Leon County Schools, FAMU offer help to underperforming students

New education plan identifies and helps struggling students
Posted at 6:54 PM, Dec 10, 2020
and last updated 2020-12-10 19:05:43-05

TALLAHASSEE, Fla. (WTXL) — Under Florida Gov. Ron DeSantis' latest education-related executive order, schools are now being asked to step in when students' grades start to slip.

The School Intervention Plan will identify and help students who are struggling, especially students who are doing worse in school during the pandemic.

"So a student that may have been an 'A' student who suddenly is a 'C' or 'D' student, that's not making adequate progress for that student," said Leon County Schools Director of Elementary Schools Sue Kraul. "We're really trying to focus on individual students and how they're performing based on their potential."

Kraul says future parents will receive a written letter inviting the student to return to brick and mortar schools for in-person learning, but the decision is ultimately up to the parents.

Before it gets to that point, Leon County Schools is offering more tutoring, including virtual options.

There is also a team focused on identifying how to help each student. Kraul said they're also addressing other factors.

"We have increased our mental health services. We're doing trainings not only for school-based but parents as well," said Kraul.

The Florida A&M University College of Education is also stepping up, with a newly formed partnership with LCS that allows students who need extra help to get it directly from FAMU students.

"They're the students slipping through the cracks. At this point, we have at FAMU done some mitigating," said FAMU College of Education professor Rebecca Blankenship. "With our English language learning students through virtual tutoring that our students do with them.

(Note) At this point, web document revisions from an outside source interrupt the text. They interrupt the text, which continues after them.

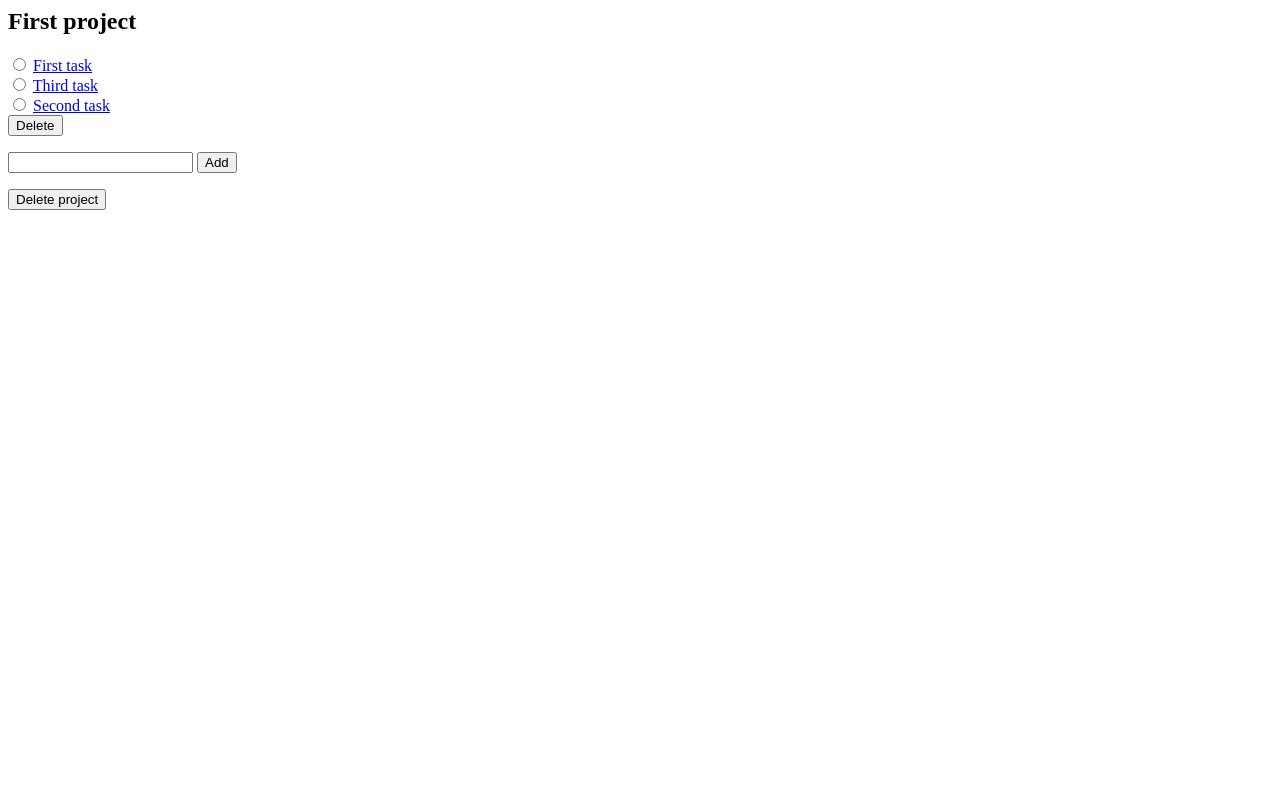
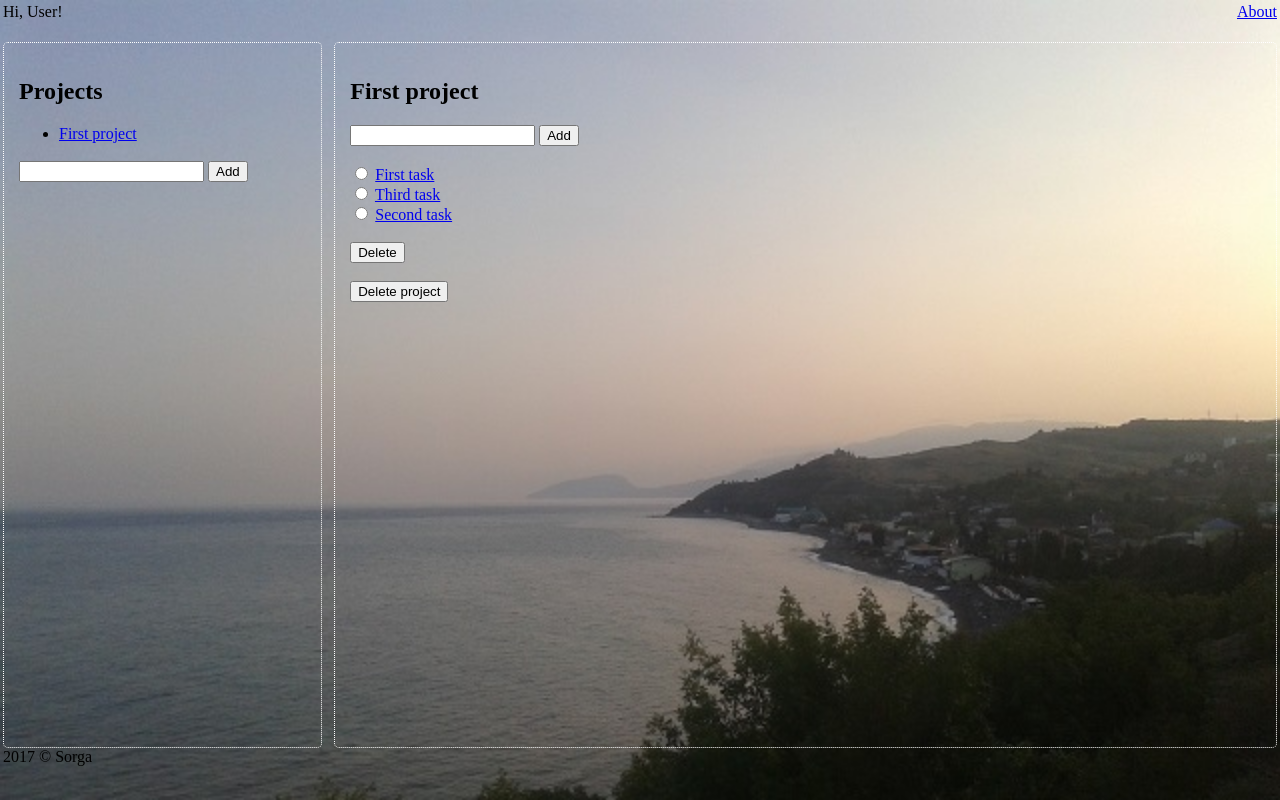
Before and after one commit to ptaiga/organizer, a Django app: page /projects/1/ in a window 1280 px wide. Run offline with Django 3.2, Linux system fonts and the light colour scheme; data comes from the database, SQL or seed files in the repository.

Commit message:
Add minimalistic design based on grid layout

```diff
--- a/organizer/static/organizer/style.css
+++ b/organizer/static/organizer/style.css
@@ -1,8 +1,30 @@
+/* According to https://medium.com/flexbox-and-grids/css-flexbox-grid-layout-how-to-approach-css-layouts-in-2017-and-beyond-685deef03e6c */
+
+html, body {
+    height: 99%;
+}
+
 body {
+    display: grid;
+    grid-template-columns: 25% 74%;
+    grid-template-rows: 5% 90% 5%;
+    grid-column-gap: 1%;
+    margin: 3px;
     background: white url("images/background.jpg") no-repeat;
     background-size: cover;
 }
 
-li a {
-    color: white;
+aside, main {
+    border-radius: 5px;
+    border: 1px dotted white;
+    padding: 15px;
 }
+
+p, ul {
+    margin: 0;
+}
+
+nav ul {
+    list-style-type: none;
+    text-align: right;
+}
--- a/organizer/templates/organizer/index.html
+++ b/organizer/templates/organizer/index.html
@@ -1,7 +1,30 @@
+<!DOCTYPE html>
+<html lang="en">
+<head>
+    <meta charset="UTF-8">
+    <title>Sorga</title>
     {% load static %}
+    <link rel="stylesheet" type="text/css" href="{% static 'organizer/style.css' %}">
+</head>
+<body>
 
-<link rel="stylesheet" type="text/css" href="{% static 'organizer/style.css' %}">
+{% block header %}
+<header>
+    <p>Hi, User!</p>
+</header>
+{% endblock %}
 
+{% block nav %}
+<nav>
+    <ul class="menu">
+        <li><a href="{% url 'organizer:about' %}">About</a></li>
+    </ul>
+</nav>
+{% endblock %}
+
+{% block aside %}
+<aside>
+    <h2>Projects</h2>
     {% if project_list %}
         <ul>
         {% for project in project_list %}
@@ -11,8 +34,25 @@
     {% else %}
         <p>No projects are available.</p>
     {% endif %}
+    <br>
     <form action="{% url 'organizer:projects_add' %}" method="post">
         {% csrf_token %}
         <input type="text" name="project_name">
         <input type="submit" value="Add">
     </form>
+</aside>
+{% endblock %}
+
+{% block main %}
+<main>
+    <h2>Tasks</h2>
+    <p>Select the project to see available tasks.</p>
+</main>
+{% endblock %}
+
+{% block footer %}
+<footer>2017 &copy; Sorga</footer>
+{% endblock %}
+
+</body>
+</html>
--- a/organizer/templates/organizer/project.html
+++ b/organizer/templates/organizer/project.html
@@ -1,15 +1,10 @@
+{% extends "organizer/index.html" %}
+
+{% block main %}
+<main>
 <h2>{{ project.project_name }}</h2>
 
 {% if error_message %}<p><strong>{{ error_message }}</strong></p>{% endif %}
-
-<form action="{% url 'organizer:tasks_del' project.id %}" method="post">
-{% csrf_token %}
-{% for task in project.task_set.all %}
-    <input type="radio" name="task" id="task{{ forloop.counter }}" value="{{ task.id }}">
-    <label for="task{{ forloop.counter }}"><a href="{% url 'organizer:task' task.id %}">{{ task.task_name }}</a></label><br>
-{% endfor %}
-<input type="submit" value="Delete">
-</form>
 
 <form action="{% url 'organizer:tasks_add' %}" method="post">
     {% csrf_token %}
@@ -17,5 +12,19 @@
     <input type="text" name="task_name">
     <input type="submit" value="Add">
 </form>
+<br>
+<form action="{% url 'organizer:tasks_del' project.id %}" method="post">
+{% csrf_token %}
+{% for task in project.task_set.all %}
+    <input type="radio" name="task" id="task{{ forloop.counter }}" value="{{ task.id }}">
+    <label for="task{{ forloop.counter }}"><a href="{% url 'organizer:task' task.id %}">{{ task.task_name }}</a></label><br>
+{% endfor %}
+<br>
+<input type="submit" value="Delete">
+</form>
 
+<br>
 <a href="{% url 'organizer:projects_del' project.id %}"><button>Delete project</button></a>
+
+</main>
+{% endblock %}
--- a/organizer/urls.py
+++ b/organizer/urls.py
@@ -5,11 +5,12 @@ from . import views
 app_name = 'organizer'
 urlpatterns = [
     path('', views.IndexView.as_view(), name='index'),
-    path('projects/<int:pk>/', views.ProjectView.as_view(), name='project'),
+    # path('projects/<int:pk>/', views.ProjectView.as_view(), name='project'),
+    path('projects/<int:project_id>/', views.project, name='project'),
     path('tasks/<int:pk>/', views.TaskView.as_view(), name='task'),
     path('projects/add/', views.projects_add, name='projects_add'),
     path('tasks/add/', views.tasks_add, name='tasks_add'),
     path('projects/<int:project_id>/del/', views.projects_del, name='projects_del'),
     path('projects/<int:project_id>/tasks_del/', views.tasks_del, name='tasks_del'),
-    path('template/', views.template, name='template'),
+    path('about/', views.about, name='about'),
 ]
--- a/organizer/views.py
+++ b/organizer/views.py
@@ -12,14 +12,23 @@ class IndexView(generic.ListView):
     def get_queryset(self):
         return Project.objects.filter(pub_date__lte=timezone.now()).order_by('-pub_date')
 
-class ProjectView(generic.DetailView):
-    model = Project
-    template_name = 'organizer/project.html'
-    def get_queryset(self):
-        """
-        Excludes any projects that aren't published yet.
-        """
-        return Project.objects.filter(pub_date__lte=timezone.now())
+# class ProjectView(generic.DetailView):
+#     model = Project
+#     template_name = 'organizer/project.html'
+#     def get_queryset(self):
+#         """
+#         Excludes any projects that aren't published yet.
+#         """
+#         return Project.objects.filter(pub_date__lte=timezone.now())
+
+def project(request, project_id):
+    project_list = \
+        Project.objects.filter(pub_date__lte=timezone.now()).order_by('-pub_date')
+    project = get_object_or_404(Project, pk=project_id)
+    return render(request, 'organizer/project.html', {
+        'project_list': project_list,
+        'project': project,
+    })
 
 class TaskView(generic.DetailView):
     model = Task
@@ -49,7 +58,10 @@ def tasks_del(request, project_id):
     try:
         selected_task = project.task_set.get(pk=request.POST['task'])
     except (KeyError, Task.DoesNotExist):
+        project_list = \
+            Project.objects.filter(pub_date__lte=timezone.now()).order_by('-pub_date')
         return render(request, 'organizer/project.html', {
+            'project_list': project_list,
             'project': project,
             'error_message': "You didn't select a task."
         })
@@ -58,5 +70,5 @@ def tasks_del(request, project_id):
         return HttpResponseRedirect(reverse('organizer:project', \
             args=(project_id,)))
 
-def template(request):
-    return render(request, 'firststagedesign/index.html')
+def about(request):
+    return HttpResponse("Sorga - simple organizer app. Version 0.1.0")
```
Also changed, not shown: templates/firststagedesign/style-grid.css (+15 -4 lines), README.md. Lines whose indentation alone changed are shown as unchanged.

Professor Blankenship said students living in low-income communities and those who are learning English as a second language are struggling the most.

"These are the creative solution we're working on to make sure all of our students, no matter their socio-economic status, their linguistic status, residential, are meeting the needs of as many children as we can at this time," said Blankenship.

Leon County Schools will have to submit its Student Intervention Plan to the Department of Health by Dec. 15.